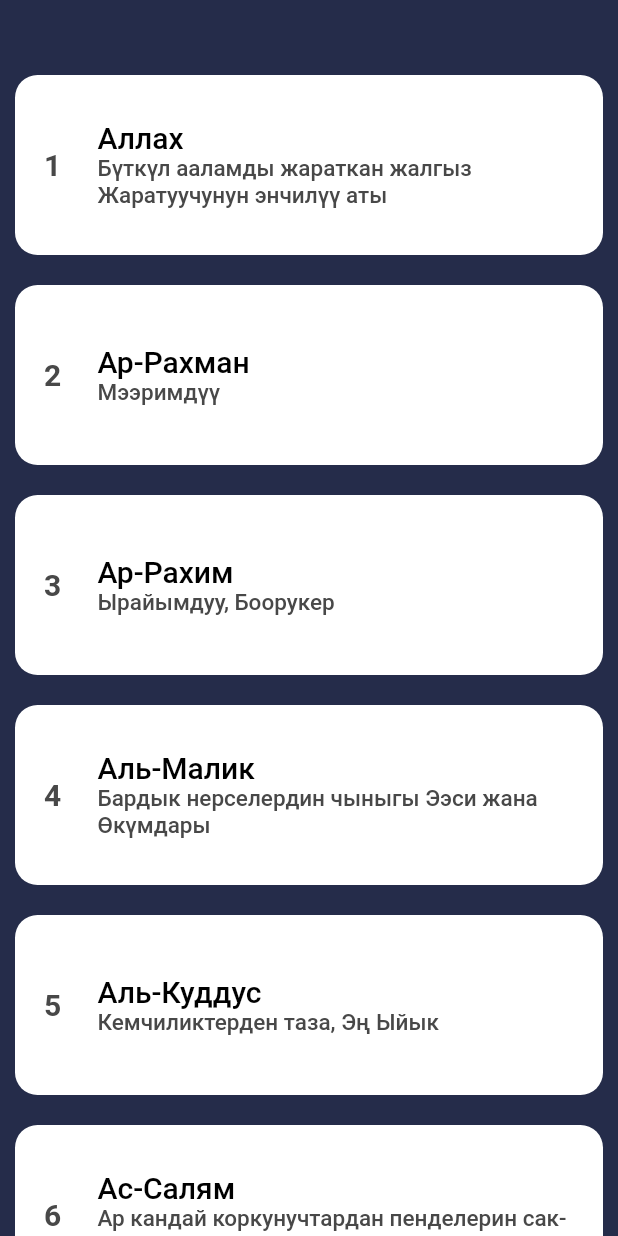
After one commit to gulzigit22/dinbil, a Flutter app: the screen it shows after launch, after a tap on "Аллахтын 99 ысымы", on a phone screen of 412 x 824 dp. The commit adds this screen. Run offline on Flutter 3.47's test engine with Material 2 defaults, Android fonts, the phone set to English and light mode, and no system bars.

Commit message:
names done

```diff
--- a/lib/modules/home/home.dart
+++ b/lib/modules/home/home.dart
@@ -1,4 +1,5 @@
 import 'package:dinbil/modules/test/test.dart';
+import 'package:dinbil/modules/view/names.dart';
 
 import 'package:flutter/material.dart';
 
@@ -97,13 +98,23 @@ class HomeView extends StatelessWidget {
                       const SizedBox(
                         height: 10,
                       ),
-                      Container(
+                      GestureDetector(
+                        onTap: () {
+                          Navigator.push(
+                            context,
+                            MaterialPageRoute(
+                              builder: (context) => const NameView(),
+                            ),
+                          );
+                        },
+                        child: Container(
                           height: 150,
                           width: 120,
                           decoration: BoxDecoration(
                               color: const Color(0xffffffff),
                               borderRadius: BorderRadius.circular(30)),
                           child: Center(child: Text('Аллахтын 99 ысымы')),
+                        ),
                       ),
                       const SizedBox(
                         height: 10,
--- /dev/null
+++ b/lib/modules/view/cards.dart
@@ -0,0 +1,92 @@
+import 'package:flutter/material.dart';
+
+class BuildContainer extends StatelessWidget {
+  final int number;
+  final String firstText;
+  final String secondText;
+
+  const BuildContainer({
+    required this.number,
+    required this.firstText,
+    required this.secondText,
+    Key? key,
+  }) : super(key: key);
+
+  @override
+  Widget build(BuildContext context) {
+    return Padding(
+      padding: const EdgeInsets.all(10.0),
+      child: Container(
+        width: double.infinity,
+        height: 120,
+        decoration: BoxDecoration(
+          borderRadius: BorderRadius.circular(15),
+          color: Colors.white,
+        ),
+        child: Row(
+          crossAxisAlignment: CrossAxisAlignment.start,
+          children: [
+            Container(
+              width: 50.0,
+              alignment: Alignment.center,
+              child: Text(
+                '$number',
+                style: TextStyle(
+                  fontSize: 20,
+                  color: Color(0xff484848),
+                  fontWeight: FontWeight.w700,
+                ),
+              ),
+            ),
+            SizedBox(
+              width: 5,
+            ),
+            NewWidget(
+              firstText: firstText,
+              secondText: secondText,
+            ),
+          ],
+        ),
+      ),
+    );
+  }
+}
+
+class NewWidget extends StatelessWidget {
+  final String firstText;
+  final String secondText;
+
+  const NewWidget({
+    required this.firstText,
+    required this.secondText,
+    Key? key,
+  }) : super(key: key);
+
+  @override
+  Widget build(BuildContext context) {
+    return Expanded(
+      child: Column(
+        crossAxisAlignment: CrossAxisAlignment.start,
+        mainAxisAlignment: MainAxisAlignment.center,
+        children: [
+          Text(
+            firstText,
+            style: TextStyle(
+              fontSize: 20,
+              color: Colors.black,
+              fontWeight: FontWeight.w500,
+            ),
+          ),
+          Text(
+            secondText,
+            style: TextStyle(
+              fontSize: 15.0,
+              color: Color(0xff484848),
+              fontWeight: FontWeight.w500,
+            ),
+          ),
+        ],
+      ),
+    );
+  }
+}
--- /dev/null
+++ b/lib/modules/view/names.dart
@@ -0,0 +1,355 @@
+import 'package:dinbil/modules/view/cards.dart';
+import 'package:dinbil/theme/color/colors.dart';
+import 'package:flutter/material.dart';
+
+class NameView extends StatefulWidget {
+  const NameView({super.key});
+
+  @override
+  State<NameView> createState() => _NameViewState();
+}
+
+class _NameViewState extends State<NameView> {
+  @override
+  Widget build(BuildContext context) {
+    return Scaffold(
+      backgroundColor: AppColor.pripmaryColor,
+      body: Column(
+        mainAxisAlignment: MainAxisAlignment.start,
+        crossAxisAlignment: CrossAxisAlignment.start,
+        children: [
+          SizedBox(height: 40),
+          Expanded(
+            child: ListView.builder(
+              shrinkWrap: true,
+              itemCount: 99, // 1'den 99'a kadar sayılar için
+              itemBuilder: (context, index) {
+                int number = index + 1;
+
+                String firstText = ''; // Başlangıç değeri ataması
+                String secondText = ''; // Başlangıç değeri ataması
+
+                if (number == 1) {
+                  firstText = 'Аллах';
+                  secondText =
+                      'Бүткүл ааламды жараткан жалгыз Жаратуучунун энчилүү аты';
+                } else if (number == 2) {
+                  firstText = 'Ар-Рахман';
+                  secondText = 'Мээримдүү';
+                } else if (number == 3) {
+                  firstText = 'Ар-Рахим';
+                  secondText = 'Ырайымдуу, Боорукер';
+                } else if (number == 4) {
+                  firstText = 'Аль-Малик';
+                  secondText = 'Бардык нерселердин чыныгы Ээси жана Өкүмдары';
+                } else if (number == 5) {
+                  firstText = 'Аль-Куддус';
+                  secondText = 'Кемчиликтерден таза, Эң Ыйык';
+                } else if (number == 6) {
+                  firstText = 'Ас-Салям';
+                  secondText =
+                      'Ар кандай коркунучтардан пенделерин сак-саламат алып калуучу';
+                } else if (number == 7) {
+                  firstText = 'Аль-Му’мин';
+                  secondText =
+                      'Бардык нерселерге амандык, тынчтык жана бейпилдик берүүчү';
+                } else if (number == 8) {
+                  firstText = 'Аль-Мухаймин';
+                  secondText = 'Бардык макулуктарды көзөмөлдөп, колдоп туруучу';
+                } else if (number == 9) {
+                  firstText = 'Аль-’Азиз';
+                  secondText = 'Кудуреттүү';
+                } else if (number == 10) {
+                  firstText = 'Аль-Джаббар';
+                  secondText = 'Каалаган нерсесин мажбурлап кылдыруучу';
+                } else if (number == 11) {
+                  firstText = 'Аль-Мутакяббир';
+                  secondText = 'Бардык нерседен улук';
+                } else if (number == 12) {
+                  firstText = 'Аль-Халик';
+                  secondText = 'Бардык нерсени жаратуучу';
+                } else if (number == 13) {
+                  firstText = 'Аль-Бари’';
+                  secondText = 'Жоктон бар кылуучу';
+                } else if (number == 14) {
+                  firstText = 'Аль-Мусаввир';
+                  secondText =
+                      'Ар бир нерсенин өзүнө жарашыктуу келбет берүүчү';
+                } else if (number == 15) {
+                  firstText = 'Аль-Гаффар';
+                  secondText = 'Кечирүүчү';
+                } else if (number == 16) {
+                  firstText = 'Аль-Каххар';
+                  secondText = 'Каардуу';
+                } else if (number == 17) {
+                  firstText = 'Аль-Ваххаб';
+                  secondText = 'Белектерди, жакшылыктарды тартуу кылуучу';
+                } else if (number == 18) {
+                  firstText = 'Ар-Раззак';
+                  secondText = 'Ырыскы берүүчү';
+                } else if (number == 19) {
+                  firstText = 'Аль-Фаттах';
+                  secondText = 'Бардык жабык нерселерди ачуучу';
+                } else if (number == 20) {
+                  firstText = 'Аль-’Алим';
+                  secondText = 'Бардык нерсени билүүчү';
+                } else if (number == 21) {
+                  firstText = 'Аль-Кабид';
+                  secondText =
+                      'Каалаган макулугунун ырыскысын кемитүүчү, кысуучу, жанын сууруп алуучу';
+                } else if (number == 22) {
+                  firstText = 'Аль-Басит';
+                  secondText = 'Жан салып ырыскы берүүчү';
+                } else if (number == 23) {
+                  firstText = 'Аль-Хафид';
+                  secondText = 'Каалаган педесинин мартабасын төмөндөтүүчү';
+                } else if (number == 24) {
+                  firstText = 'Аль-Рафи’';
+                  secondText = 'Каалган пендесинин мартабасын көтөрүүчү';
+                } else if (number == 25) {
+                  firstText = 'Аль-Му’изз';
+                  secondText = 'Азиз, урматтуу, кудуреттүү';
+                } else if (number == 26) {
+                  firstText = 'Аль-Музиль';
+                  secondText = 'Кор кылуучу';
+                } else if (number == 27) {
+                  firstText = 'Аль-Сами’';
+                  secondText = 'Жашыруун жана ачык добуштардын баарын угуучу';
+                } else if (number == 28) {
+                  firstText = 'Аль-Басыр';
+                  secondText = 'Бардык нерсени көрүүчү';
+                } else if (number == 29) {
+                  firstText = 'Аль-Хакам';
+                  secondText = 'Өкүм жүргүзүүчү, Өкүмдар';
+                } else if (number == 30) {
+                  firstText = 'Аль-’Адль';
+                  secondText = 'Адилеттүү';
+                } else if (number == 31) {
+                  firstText = 'Аль-Латыф';
+                  secondText = 'Өтө жумшак мамиле кылуучу';
+                } else if (number == 32) {
+                  firstText = 'Аль-Хабир';
+                  secondText = 'Бардык иштерден кабардар';
+                } else if (number == 33) {
+                  firstText = 'Аль-Халим';
+                  secondText = 'Каталык-күнөөлөрдү жумшактык менен кечирүүчү';
+                } else if (number == 34) {
+                  firstText = 'Аль-’Азым';
+                  secondText = 'Баарынан улуу жана бийик туруучу';
+                } else if (number == 35) {
+                  firstText = 'Аль-Гафур';
+                  secondText = 'Күнөөлөрдү толугу менен кечирүүчү';
+                } else if (number == 36) {
+                  firstText = 'Аш-Шакур';
+                  secondText =
+                      'Шүгүр кылуучу пенделерине көптөгөн соопторду берүүчү';
+                } else if (number == 37) {
+                  firstText = 'Аль-’Алий';
+                  secondText = 'Барынан жогору туруучу улуктук ээси';
+                } else if (number == 38) {
+                  firstText = 'Аль-Кябир';
+                  secondText = 'Улуулук ээси';
+                } else if (number == 39) {
+                  firstText = 'Аль-Хафиз';
+                  secondText = 'Бардык нерсени сактоочу';
+                } else if (number == 40) {
+                  firstText = 'Аль-Мукит';
+                  secondText =
+                      'Ар түрдүү макулуктарга керектүү ырыскыларын берүүчү';
+                } else if (number == 41) {
+                  firstText = 'Аль-Хасиб';
+                  secondText =
+                      'Кулдарынын бардык кыймыл-аракетинин эсеп-кысабын алуучу';
+                } else if (number == 42) {
+                  firstText = 'Аль-Джалиль';
+                  secondText = 'Жаалдуу, Айбаттуу, бардык сыпаттары кемелдүү';
+                } else if (number == 43) {
+                  firstText = 'Аль-Карим';
+                  secondText = 'Жоомарт, Берешен';
+                } else if (number == 44) {
+                  firstText = 'Ар-Ракиб';
+                  secondText = 'Бардык нерселерди көрүп-билип туруучу';
+                } else if (number == 45) {
+                  firstText = 'Аль-Муджиб';
+                  secondText = 'Пенделеринин дубаларына жооп берүүчү';
+                } else if (number == 46) {
+                  firstText = 'Аль-Васи’';
+                  secondText = 'Илими менен ырайымы кең';
+                } else if (number == 47) {
+                  firstText = 'Аль-Хаким';
+                  secondText =
+                      'Даанышман, Бардык нерсени даанышмандык менен жасоочу';
+                } else if (number == 48) {
+                  firstText = 'Аль-Вадуд';
+                  secondText = 'Сүйүү, Жараткан макулуктарын сүйүүчү';
+                } else if (number == 49) {
+                  firstText = 'Аль-Маджиид';
+                  secondText = 'Даңктуу, улуктугу менен өкүмдарлыгы чексиз';
+                } else if (number == 50) {
+                  firstText = 'Аль-Ба’ис';
+                  secondText =
+                      'Пайгамбарларды жөнөтүүчү жана өлүктөрдү тирилтүүчү';
+                } else if (number == 51) {
+                  firstText = 'Аш-Шахид';
+                  secondText = 'Ар бир нерсеге күбө';
+                } else if (number == 52) {
+                  firstText = 'Аль-Хакк';
+                  secondText =
+                      'Акыйкат, дайыма туруктуу жана эч өзгөрбөй туруучу';
+                } else if (number == 53) {
+                  firstText = 'Аль-Вакиль';
+                  secondText = 'Бардык иштерди өз кепилдигине алуучу';
+                } else if (number == 54) {
+                  firstText = 'Аль-Кавий';
+                  secondText = 'Чыныгы күч менен кудурет ээси';
+                } else if (number == 55) {
+                  firstText = 'Аль-Матин';
+                  secondText =
+                      'Өкүмдөрү бекем, эч нерсе Анын өкүмдөрүн буза албайт';
+                } else if (number == 56) {
+                  firstText = 'Аль-Валий';
+                  secondText = 'Момундардын досу жана жардамчысы';
+                } else if (number == 57) {
+                  firstText = 'Аль-Хамид';
+                  secondText = 'Мактоого татыктуу';
+                } else if (number == 58) {
+                  firstText = 'Аль-Мухсы';
+                  secondText = 'Бардык нерсенин санын, эсебин билүүчү';
+                } else if (number == 59) {
+                  firstText = 'Аль-Мубди’';
+                  secondText = 'Алгачкы жолу жоктон бар кылып жаратуучу';
+                } else if (number == 60) {
+                  firstText = 'Аль-Му’ид';
+                  secondText = 'Өлгөн макулуктарга кайрадан өмүр берүүчү';
+                } else if (number == 61) {
+                  firstText = 'Аль-Мубди’';
+                  secondText = 'Алгачкы жолу жоктон бар кылып жаратуучу';
+                } else if (number == 62) {
+                  firstText = 'Аль-Мубди’';
+                  secondText = 'Алгачкы жолу жоктон бар кылып жаратуучу';
+                } else if (number == 63) {
+                  firstText = 'Аль-Мубди’';
+                  secondText = 'Алгачкы жолу жоктон бар кылып жаратуучу';
+                } else if (number == 64) {
+                  firstText = 'Аль-Мубди’';
+                  secondText = 'Алгачкы жолу жоктон бар кылып жаратуучу';
+                } else if (number == 65) {
+                  firstText = 'Аль-Мубди’';
+                  secondText = 'Алгачкы жолу жоктон бар кылып жаратуучу';
+                } else if (number == 66) {
+                  firstText = 'Аль-Мубди’';
+                  secondText = 'Алгачкы жолу жоктон бар кылып жаратуучу';
+                } else if (number == 67) {
+                  firstText = 'Аль-Мубди’';
+                  secondText = 'Алгачкы жолу жоктон бар кылып жаратуучу';
+                } else if (number == 68) {
+                  firstText = 'Аль-Мубди’';
+                  secondText = 'Алгачкы жолу жоктон бар кылып жаратуучу';
+                } else if (number == 69) {
+                  firstText = 'Аль-Мубди’';
+                  secondText = 'Алгачкы жолу жоктон бар кылып жаратуучу';
+                } else if (number == 70) {
+                  firstText = 'Аль-Мубди’';
+                  secondText = 'Алгачкы жолу жоктон бар кылып жаратуучу';
+                } else if (number == 71) {
+                  firstText = 'Аль-Мубди’';
+                  secondText = 'Алгачкы жолу жоктон бар кылып жаратуучу';
+                } else if (number == 72) {
+                  firstText = 'Аль-Мубди’';
+                  secondText = 'Алгачкы жолу жоктон бар кылып жаратуучу';
+                } else if (number == 73) {
+                  firstText = 'Аль-Мубди’';
+                  secondText = 'Алгачкы жолу жоктон бар кылып жаратуучу';
+                } else if (number == 74) {
+                  firstText = 'Аль-Мубди’';
+                  secondText = 'Алгачкы жолу жоктон бар кылып жаратуучу';
+                } else if (number == 75) {
+                  firstText = 'Аль-Мубди’';
+                  secondText = 'Алгачкы жолу жоктон бар кылып жаратуучу';
+                } else if (number == 76) {
+                  firstText = 'Аль-Мубди’';
+                  secondText = 'Алгачкы жолу жоктон бар кылып жаратуучу';
+                } else if (number == 77) {
+                  firstText = 'Аль-Мубди’';
+                  secondText = 'Алгачкы жолу жоктон бар кылып жаратуучу';
+                } else if (number == 78) {
+                  firstText = 'Аль-Мубди’';
+                  secondText = 'Алгачкы жолу жоктон бар кылып жаратуучу';
+                } else if (number == 79) {
+                  firstText = 'Аль-Мубди’';
+                  secondText = 'Алгачкы жолу жоктон бар кылып жаратуучу';
+                } else if (number == 80) {
+                  firstText = 'Аль-Мубди’';
+                  secondText = 'Алгачкы жолу жоктон бар кылып жаратуучу';
+                } else if (number == 81) {
+                  firstText = 'Аль-Мубди’';
+                  secondText = 'Алгачкы жолу жоктон бар кылып жаратуучу';
+                } else if (number == 82) {
+                  firstText = 'Аль-Мубди’';
+                  secondText = 'Алгачкы жолу жоктон бар кылып жаратуучу';
+                } else if (number == 83) {
+                  firstText = 'Аль-Мубди’';
+                  secondText = 'Алгачкы жолу жоктон бар кылып жаратуучу';
+                } else if (number == 84) {
+                  firstText = 'Аль-Мубди’';
+                  secondText = 'Алгачкы жолу жоктон бар кылып жаратуучу';
+                } else if (number == 85) {
+                  firstText = 'Аль-Мубди’';
+                  secondText = 'Алгачкы жолу жоктон бар кылып жаратуучу';
+                } else if (number == 86) {
+                  firstText = 'Аль-Мубди’';
+                  secondText = 'Алгачкы жолу жоктон бар кылып жаратуучу';
+                } else if (number == 87) {
+                  firstText = 'Аль-Мубди’';
+                  secondText = 'Алгачкы жолу жоктон бар кылып жаратуучу';
+                } else if (number == 88) {
+                  firstText = 'Аль-Мубди’';
+                  secondText = 'Алгачкы жолу жоктон бар кылып жаратуучу';
+                } else if (number == 89) {
+                  firstText = 'Аль-Мубди’';
+                  secondText = 'Алгачкы жолу жоктон бар кылып жаратуучу';
+                } else if (number == 90) {
+                  firstText = 'Аль-Мубди’';
+                  secondText = 'Алгачкы жолу жоктон бар кылып жаратуучу';
+                } else if (number == 91) {
+                  firstText = 'Аль-Мубди’';
+                  secondText = 'Алгачкы жолу жоктон бар кылып жаратуучу';
+                } else if (number == 92) {
+                  firstText = 'Аль-Мубди’';
+                  secondText = 'Алгачкы жолу жоктон бар кылып жаратуучу';
+                } else if (number == 93) {
+                  firstText = 'Аль-Мубди’';
+                  secondText = 'Алгачкы жолу жоктон бар кылып жаратуучу';
+                } else if (number == 94) {
+                  firstText = 'Аль-Мубди’';
+                  secondText = 'Алгачкы жолу жоктон бар кылып жаратуучу';
+                } else if (number == 95) {
+                  firstText = 'Аль-Мубди’';
+                  secondText = 'Алгачкы жолу жоктон бар кылып жаратуучу';
+                } else if (number == 96) {
+                  firstText = 'Аль-Мубди’';
+                  secondText = 'Алгачкы жолу жоктон бар кылып жаратуучу';
+                } else if (number == 97) {
+                  firstText = 'Аль-Мубди’';
+                  secondText = 'Алгачкы жолу жоктон бар кылып жаратуучу';
+                } else if (number == 98) {
+                  firstText = 'Аль-Мубди’';
+                  secondText = 'Алгачкы жолу жоктон бар кылып жаратуучу';
+                } else if (number == 99) {
+                  firstText = 'Аль-Мубди’';
+                  secondText = 'Алгачкы жолу жоктон бар кылып жаратуучу';
+                }
+
+                return BuildContainer(
+                  number: number,
+                  firstText: firstText,
+                  secondText: secondText,
+                );
+              },
+            ),
+          ),
+        ],
+      ),
+    );
+  }
+}
```
Lines whose indentation alone changed are shown as unchanged.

* To do: After identifying the lines above that contain "index", copy each one.

* Answer to this task:
+              itemBuilder: (context, index) {
+                int number = index + 1;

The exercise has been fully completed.